_Work order_:
Counting task for the data below: how many lines hold the word "AiOutlineMenu"? Answer with the number only.

::: Information supplied :::

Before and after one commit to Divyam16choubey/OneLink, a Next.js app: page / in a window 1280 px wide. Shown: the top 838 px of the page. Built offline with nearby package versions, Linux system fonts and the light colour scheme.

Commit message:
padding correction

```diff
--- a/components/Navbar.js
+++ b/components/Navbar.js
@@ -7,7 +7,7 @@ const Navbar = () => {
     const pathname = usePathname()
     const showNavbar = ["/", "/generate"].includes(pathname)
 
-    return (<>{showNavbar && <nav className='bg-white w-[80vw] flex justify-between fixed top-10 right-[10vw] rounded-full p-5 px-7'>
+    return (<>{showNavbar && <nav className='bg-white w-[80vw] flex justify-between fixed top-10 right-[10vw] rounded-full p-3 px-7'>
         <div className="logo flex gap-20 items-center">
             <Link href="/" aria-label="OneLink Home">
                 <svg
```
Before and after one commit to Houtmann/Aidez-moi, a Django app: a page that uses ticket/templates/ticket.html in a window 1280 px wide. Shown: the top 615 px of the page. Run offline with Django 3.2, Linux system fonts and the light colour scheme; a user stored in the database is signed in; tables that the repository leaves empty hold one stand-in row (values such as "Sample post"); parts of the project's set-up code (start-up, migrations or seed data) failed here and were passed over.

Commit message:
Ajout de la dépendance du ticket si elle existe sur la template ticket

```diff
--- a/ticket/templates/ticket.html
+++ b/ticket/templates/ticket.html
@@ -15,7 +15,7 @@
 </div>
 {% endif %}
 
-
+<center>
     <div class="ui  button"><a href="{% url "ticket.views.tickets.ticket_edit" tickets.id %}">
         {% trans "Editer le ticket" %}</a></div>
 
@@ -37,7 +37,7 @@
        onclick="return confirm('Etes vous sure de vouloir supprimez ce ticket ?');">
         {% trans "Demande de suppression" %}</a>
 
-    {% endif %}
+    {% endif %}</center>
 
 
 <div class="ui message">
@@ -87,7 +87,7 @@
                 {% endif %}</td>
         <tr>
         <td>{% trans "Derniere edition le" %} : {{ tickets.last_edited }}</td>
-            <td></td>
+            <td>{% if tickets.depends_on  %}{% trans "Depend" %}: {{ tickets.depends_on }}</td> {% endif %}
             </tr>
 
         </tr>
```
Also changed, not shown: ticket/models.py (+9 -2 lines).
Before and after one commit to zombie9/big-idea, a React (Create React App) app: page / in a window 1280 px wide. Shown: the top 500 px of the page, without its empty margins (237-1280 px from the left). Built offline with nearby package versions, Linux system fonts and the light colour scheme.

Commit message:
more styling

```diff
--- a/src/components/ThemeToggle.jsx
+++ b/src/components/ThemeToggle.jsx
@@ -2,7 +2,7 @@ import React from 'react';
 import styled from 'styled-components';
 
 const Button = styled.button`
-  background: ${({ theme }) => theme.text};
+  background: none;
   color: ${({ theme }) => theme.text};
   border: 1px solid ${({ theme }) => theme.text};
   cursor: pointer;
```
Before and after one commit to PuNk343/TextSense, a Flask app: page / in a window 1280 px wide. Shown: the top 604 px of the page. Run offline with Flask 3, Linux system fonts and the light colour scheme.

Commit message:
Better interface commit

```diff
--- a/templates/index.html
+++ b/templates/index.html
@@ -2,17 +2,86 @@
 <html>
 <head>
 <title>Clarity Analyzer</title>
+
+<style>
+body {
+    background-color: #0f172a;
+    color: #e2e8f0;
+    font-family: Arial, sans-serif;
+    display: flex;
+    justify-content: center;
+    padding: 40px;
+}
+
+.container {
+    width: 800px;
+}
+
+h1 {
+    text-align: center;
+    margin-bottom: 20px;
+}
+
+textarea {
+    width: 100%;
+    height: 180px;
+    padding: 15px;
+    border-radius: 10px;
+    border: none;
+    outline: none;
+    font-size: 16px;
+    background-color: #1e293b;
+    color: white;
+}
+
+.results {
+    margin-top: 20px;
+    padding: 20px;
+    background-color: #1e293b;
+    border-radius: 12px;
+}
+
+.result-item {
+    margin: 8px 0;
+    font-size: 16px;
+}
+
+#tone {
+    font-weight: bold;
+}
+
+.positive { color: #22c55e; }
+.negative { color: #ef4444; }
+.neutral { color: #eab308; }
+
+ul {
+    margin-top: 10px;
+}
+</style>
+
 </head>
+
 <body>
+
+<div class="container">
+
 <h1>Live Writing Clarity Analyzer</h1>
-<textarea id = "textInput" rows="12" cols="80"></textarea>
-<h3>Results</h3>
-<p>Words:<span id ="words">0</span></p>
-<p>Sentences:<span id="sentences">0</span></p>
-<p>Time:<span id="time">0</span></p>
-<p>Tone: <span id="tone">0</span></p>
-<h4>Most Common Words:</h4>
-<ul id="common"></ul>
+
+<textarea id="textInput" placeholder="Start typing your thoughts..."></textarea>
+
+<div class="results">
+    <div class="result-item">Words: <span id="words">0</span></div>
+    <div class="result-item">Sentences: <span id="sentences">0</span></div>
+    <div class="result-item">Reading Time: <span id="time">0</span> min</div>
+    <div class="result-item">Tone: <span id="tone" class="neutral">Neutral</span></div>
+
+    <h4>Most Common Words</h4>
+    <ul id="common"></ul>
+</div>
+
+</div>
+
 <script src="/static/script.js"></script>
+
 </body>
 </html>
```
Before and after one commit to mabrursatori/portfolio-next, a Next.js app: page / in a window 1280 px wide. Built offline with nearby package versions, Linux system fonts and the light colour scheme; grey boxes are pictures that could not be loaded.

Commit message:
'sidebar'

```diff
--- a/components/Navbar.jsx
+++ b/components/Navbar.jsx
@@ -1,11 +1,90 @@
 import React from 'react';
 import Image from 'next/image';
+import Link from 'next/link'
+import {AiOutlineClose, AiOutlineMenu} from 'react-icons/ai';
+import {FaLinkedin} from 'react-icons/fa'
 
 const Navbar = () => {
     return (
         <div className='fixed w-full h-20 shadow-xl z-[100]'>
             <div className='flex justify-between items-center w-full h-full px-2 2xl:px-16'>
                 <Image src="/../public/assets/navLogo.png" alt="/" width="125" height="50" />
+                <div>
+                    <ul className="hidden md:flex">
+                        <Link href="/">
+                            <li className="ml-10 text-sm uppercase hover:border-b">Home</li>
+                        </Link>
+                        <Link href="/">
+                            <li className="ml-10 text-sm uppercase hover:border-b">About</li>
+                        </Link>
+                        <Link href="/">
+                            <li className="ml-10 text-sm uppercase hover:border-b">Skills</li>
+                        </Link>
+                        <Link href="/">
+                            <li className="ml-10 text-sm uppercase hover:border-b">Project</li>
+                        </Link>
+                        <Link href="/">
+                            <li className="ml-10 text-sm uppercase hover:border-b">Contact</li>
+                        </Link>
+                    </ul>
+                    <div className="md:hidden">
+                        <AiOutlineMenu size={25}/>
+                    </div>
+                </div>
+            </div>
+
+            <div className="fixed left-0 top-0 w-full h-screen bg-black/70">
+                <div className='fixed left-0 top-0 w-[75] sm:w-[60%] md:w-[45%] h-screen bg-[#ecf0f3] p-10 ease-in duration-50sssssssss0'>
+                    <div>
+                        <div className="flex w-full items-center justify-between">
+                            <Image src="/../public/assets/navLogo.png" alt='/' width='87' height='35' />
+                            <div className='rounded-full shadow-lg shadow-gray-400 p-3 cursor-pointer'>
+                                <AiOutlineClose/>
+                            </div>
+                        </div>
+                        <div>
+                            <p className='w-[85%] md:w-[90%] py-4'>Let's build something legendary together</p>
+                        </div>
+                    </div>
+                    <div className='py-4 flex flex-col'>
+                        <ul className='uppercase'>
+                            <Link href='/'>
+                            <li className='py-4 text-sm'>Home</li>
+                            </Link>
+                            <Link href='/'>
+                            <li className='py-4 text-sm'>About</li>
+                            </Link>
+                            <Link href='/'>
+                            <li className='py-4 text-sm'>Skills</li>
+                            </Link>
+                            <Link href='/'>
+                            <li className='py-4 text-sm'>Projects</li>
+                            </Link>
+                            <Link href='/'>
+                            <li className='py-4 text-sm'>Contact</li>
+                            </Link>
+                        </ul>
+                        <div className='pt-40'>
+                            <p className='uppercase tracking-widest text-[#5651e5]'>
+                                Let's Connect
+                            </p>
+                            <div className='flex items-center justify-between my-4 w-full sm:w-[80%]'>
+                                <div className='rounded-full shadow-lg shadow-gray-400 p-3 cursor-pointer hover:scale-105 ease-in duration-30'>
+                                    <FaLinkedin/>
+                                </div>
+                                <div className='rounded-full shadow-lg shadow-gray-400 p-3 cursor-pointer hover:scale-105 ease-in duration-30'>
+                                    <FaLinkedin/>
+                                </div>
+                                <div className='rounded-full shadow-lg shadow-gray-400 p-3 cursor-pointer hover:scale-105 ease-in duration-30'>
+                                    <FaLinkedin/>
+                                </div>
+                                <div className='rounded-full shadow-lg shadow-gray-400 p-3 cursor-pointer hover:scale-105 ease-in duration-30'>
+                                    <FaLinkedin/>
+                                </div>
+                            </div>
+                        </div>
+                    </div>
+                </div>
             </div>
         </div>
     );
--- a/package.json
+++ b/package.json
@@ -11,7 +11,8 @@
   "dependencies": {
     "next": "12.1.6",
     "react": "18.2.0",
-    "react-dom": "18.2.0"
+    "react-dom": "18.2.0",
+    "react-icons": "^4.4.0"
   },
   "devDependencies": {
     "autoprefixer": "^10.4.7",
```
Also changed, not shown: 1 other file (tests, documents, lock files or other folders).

:::

_Solved problem_:
2